The growing appreciation of human genetics and genomics in cardiovascular disease (CVD) accompanied by the technological breakthroughs in genome editing, particularly the CRISPR-Cas9 technologies, has presented an unprecedented opportunity to explore the application of genome editing in cardiovascular medicine. The ever-growing genome editing toolbox includes an assortment of CRISPR-Cas systems with increasing efficiency, precision, flexibility, and targeting capacity. Over the past decade, the advent of large-scale genotyping technologies and genome-wide association studies (GWAS) has provided numerous genotype-phenotype associations for diseases with complex traits. Notably, a growing number of loss-of-function mutations have been associated with favorable CVD risk-factor profiles that may confer protection. Combining the newly gained insights of human genetics with recent breakthrough technologies, such as the CRISPR-Cas9 technologies, holds great promise in elucidating novel disease mechanisms and transforming genes into medicines. Nonetheless, translating genetic insights into novel therapeuties remains challenging. Applications of "in body" genome editing for CVD treatment and engineering cardioprotection remain mostly theoretical. Here we highlight the recent advances of the CRISPR-based genome editing toolbox and discuss the potential and challenges of CRISPR-based technologies for translating GWAS findings into genomic medicines.

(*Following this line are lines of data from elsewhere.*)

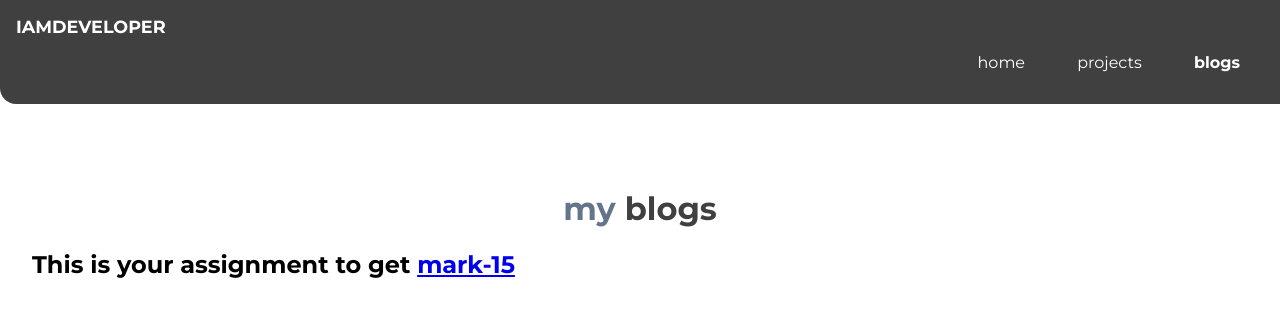
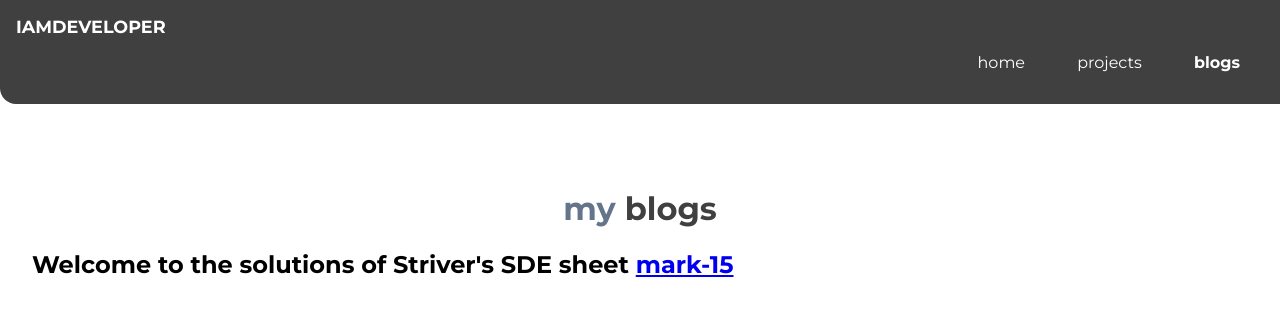
Before and after one commit to adkuakku/adarsh-baalak-portfolio, a plain HTML site: page blogs.html in a window 1280 px wide. Drawn offline with Linux system fonts and the light colour scheme.

Commit message:
blog update

```diff
--- a/blogs.html
+++ b/blogs.html
@@ -23,7 +23,7 @@
     </nav>
     <header class="hero">
         <h1 class="hero-heading">my <span class="heading-inverted">blogs</span></h1>
-        <h2>This is your assignment to get <a href="https://neog.camp/guide/mark-15-checklist">mark-15</a></h2>
+        <h2>Welcome to the solutions of Striver's SDE sheet <a href="https://github.com/adkuakku/Strivers-SDE-sheet-challenge/tree/main/codes">mark-15</a></h2>
     </header>
 </body>
 </html>
```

Keywords: Base editing; CRISPR; Cardiovascular; Genome editing; Prime editing.
Copyright © 2020. Published by Elsevier Inc.